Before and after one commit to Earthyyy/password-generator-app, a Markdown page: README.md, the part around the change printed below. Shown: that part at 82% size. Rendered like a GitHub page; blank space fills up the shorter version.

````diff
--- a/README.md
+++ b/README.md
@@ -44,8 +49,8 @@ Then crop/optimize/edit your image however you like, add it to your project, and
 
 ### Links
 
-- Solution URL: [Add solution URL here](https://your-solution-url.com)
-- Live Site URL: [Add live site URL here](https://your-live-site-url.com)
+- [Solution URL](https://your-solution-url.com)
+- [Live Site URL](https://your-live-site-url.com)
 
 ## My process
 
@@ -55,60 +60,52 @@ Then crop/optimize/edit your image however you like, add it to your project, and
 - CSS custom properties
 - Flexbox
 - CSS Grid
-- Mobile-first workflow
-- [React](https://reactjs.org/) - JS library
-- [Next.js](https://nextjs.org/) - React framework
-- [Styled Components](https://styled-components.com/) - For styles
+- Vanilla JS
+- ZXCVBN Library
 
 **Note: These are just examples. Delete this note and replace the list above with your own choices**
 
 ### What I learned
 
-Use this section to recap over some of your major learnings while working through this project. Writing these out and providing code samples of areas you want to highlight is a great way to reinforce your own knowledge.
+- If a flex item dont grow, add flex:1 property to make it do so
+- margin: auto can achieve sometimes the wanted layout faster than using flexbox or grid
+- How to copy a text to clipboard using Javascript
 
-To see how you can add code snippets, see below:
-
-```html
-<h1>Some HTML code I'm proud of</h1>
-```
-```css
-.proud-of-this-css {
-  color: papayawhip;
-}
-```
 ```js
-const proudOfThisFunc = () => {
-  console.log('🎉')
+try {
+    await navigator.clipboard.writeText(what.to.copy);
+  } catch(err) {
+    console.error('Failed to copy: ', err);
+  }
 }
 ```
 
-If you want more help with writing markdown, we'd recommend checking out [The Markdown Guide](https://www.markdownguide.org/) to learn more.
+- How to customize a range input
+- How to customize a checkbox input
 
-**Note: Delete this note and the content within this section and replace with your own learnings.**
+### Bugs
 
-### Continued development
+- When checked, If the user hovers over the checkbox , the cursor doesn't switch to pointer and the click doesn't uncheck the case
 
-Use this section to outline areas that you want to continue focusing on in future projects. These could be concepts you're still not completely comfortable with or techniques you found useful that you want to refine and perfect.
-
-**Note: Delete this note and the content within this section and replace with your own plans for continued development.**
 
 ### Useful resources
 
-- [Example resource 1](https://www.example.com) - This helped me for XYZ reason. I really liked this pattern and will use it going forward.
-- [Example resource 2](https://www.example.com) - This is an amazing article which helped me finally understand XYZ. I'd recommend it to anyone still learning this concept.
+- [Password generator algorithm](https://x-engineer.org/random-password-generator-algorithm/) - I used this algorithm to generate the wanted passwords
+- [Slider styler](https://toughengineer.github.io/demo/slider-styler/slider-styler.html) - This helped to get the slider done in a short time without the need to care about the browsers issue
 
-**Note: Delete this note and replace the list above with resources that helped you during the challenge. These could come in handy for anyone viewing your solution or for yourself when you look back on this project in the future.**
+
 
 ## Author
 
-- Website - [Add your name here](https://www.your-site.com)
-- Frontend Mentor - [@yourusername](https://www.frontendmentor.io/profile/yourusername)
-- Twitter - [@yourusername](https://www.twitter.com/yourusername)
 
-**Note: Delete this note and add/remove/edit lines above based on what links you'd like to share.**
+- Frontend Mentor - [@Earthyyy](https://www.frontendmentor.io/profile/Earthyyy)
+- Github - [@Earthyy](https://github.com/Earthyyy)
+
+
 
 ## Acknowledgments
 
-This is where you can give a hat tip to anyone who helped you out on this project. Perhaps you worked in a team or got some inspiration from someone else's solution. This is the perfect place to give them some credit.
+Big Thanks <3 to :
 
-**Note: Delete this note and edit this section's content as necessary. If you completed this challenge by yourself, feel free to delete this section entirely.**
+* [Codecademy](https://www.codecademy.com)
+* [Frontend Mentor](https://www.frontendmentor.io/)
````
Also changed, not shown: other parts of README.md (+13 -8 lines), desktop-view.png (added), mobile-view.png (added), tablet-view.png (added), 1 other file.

======

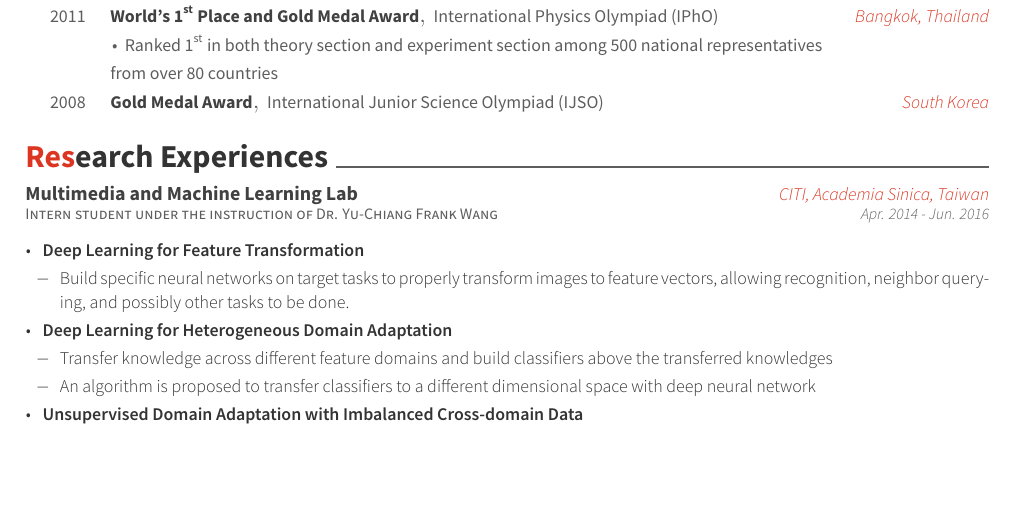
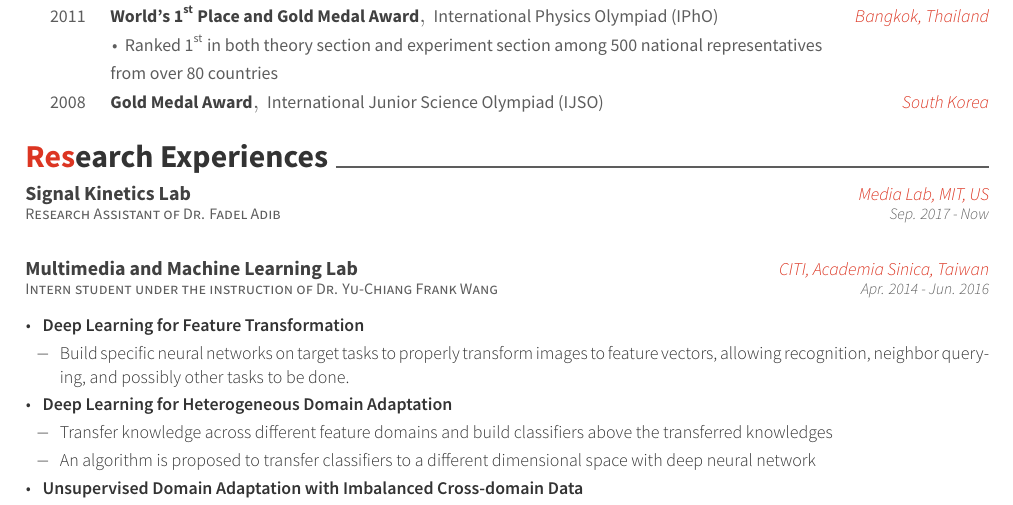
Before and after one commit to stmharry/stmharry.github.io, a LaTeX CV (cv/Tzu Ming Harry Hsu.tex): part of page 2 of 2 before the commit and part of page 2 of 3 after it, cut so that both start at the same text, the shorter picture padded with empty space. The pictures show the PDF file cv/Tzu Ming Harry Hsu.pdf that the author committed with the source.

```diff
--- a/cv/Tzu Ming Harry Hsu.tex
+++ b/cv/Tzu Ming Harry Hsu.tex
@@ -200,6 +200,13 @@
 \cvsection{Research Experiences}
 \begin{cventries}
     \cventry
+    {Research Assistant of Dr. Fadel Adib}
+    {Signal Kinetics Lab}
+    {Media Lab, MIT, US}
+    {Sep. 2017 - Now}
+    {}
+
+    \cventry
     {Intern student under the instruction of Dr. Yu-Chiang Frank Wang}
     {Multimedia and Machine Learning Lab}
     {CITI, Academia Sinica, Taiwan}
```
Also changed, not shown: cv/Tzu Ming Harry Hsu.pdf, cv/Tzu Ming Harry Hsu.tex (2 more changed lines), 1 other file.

======

EXERCISE AIM »
Answer with a single number: the count of lines in the entries that hold the word "README".

TASK RESPONSE »
4